ASSIGNMENT: Which lines below include "html"? Copy them all.

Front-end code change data
[Start of Attachment]

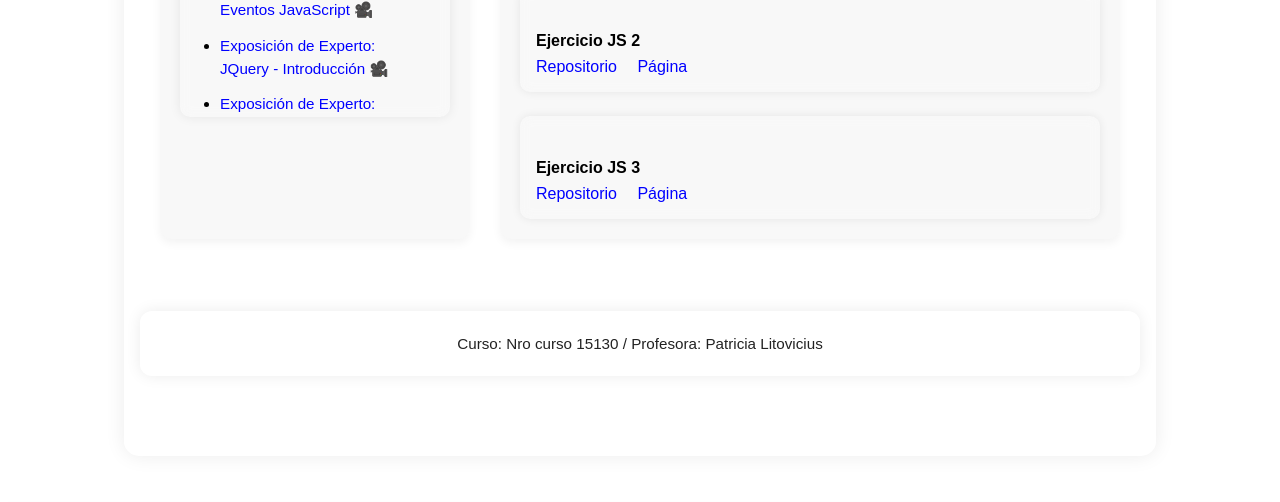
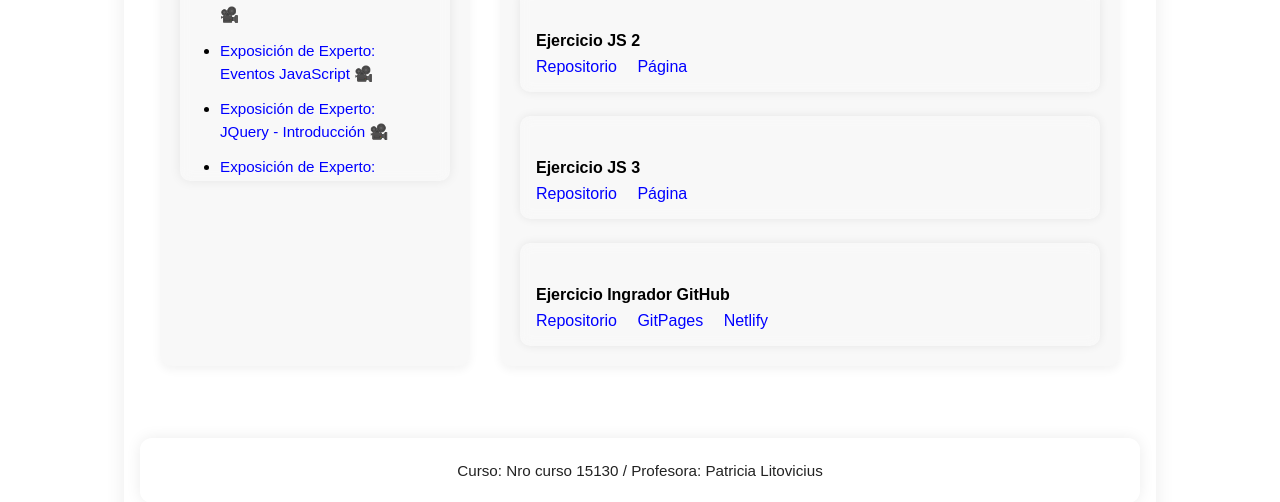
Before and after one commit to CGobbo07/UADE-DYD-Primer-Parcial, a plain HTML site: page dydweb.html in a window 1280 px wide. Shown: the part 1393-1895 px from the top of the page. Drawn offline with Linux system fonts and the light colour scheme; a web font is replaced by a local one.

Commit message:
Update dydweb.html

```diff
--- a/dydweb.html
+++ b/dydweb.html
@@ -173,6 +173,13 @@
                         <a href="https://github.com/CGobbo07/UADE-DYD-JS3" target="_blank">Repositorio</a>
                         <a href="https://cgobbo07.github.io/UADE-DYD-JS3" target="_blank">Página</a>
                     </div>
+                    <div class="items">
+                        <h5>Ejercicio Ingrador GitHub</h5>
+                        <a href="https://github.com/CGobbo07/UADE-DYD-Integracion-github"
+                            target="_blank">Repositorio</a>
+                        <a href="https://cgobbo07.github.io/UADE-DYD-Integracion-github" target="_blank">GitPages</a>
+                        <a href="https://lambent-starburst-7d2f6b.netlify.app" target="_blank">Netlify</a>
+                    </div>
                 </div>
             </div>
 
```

[End of Attachment]
[Start of Attachment]

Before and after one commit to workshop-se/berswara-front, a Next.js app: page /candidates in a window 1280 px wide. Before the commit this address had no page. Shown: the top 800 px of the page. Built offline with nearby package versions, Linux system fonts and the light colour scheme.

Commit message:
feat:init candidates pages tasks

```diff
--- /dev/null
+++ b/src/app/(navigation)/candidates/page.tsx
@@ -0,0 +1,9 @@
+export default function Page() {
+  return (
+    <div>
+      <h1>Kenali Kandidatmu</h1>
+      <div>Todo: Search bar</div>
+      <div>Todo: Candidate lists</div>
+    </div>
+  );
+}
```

[End of Attachment]

RESPONSE TO THIS EXERCISE:
Before and after one commit to CGobbo07/UADE-DYD-Primer-Parcial, a plain HTML site: page dydweb.html in a window 1280 px wide. Shown: the part 1393-1895 px from the top of the page. Drawn offline with Linux system fonts and the light colour scheme; a web font is replaced by a local one.
Update dydweb.html
--- a/dydweb.html
+++ b/dydweb.html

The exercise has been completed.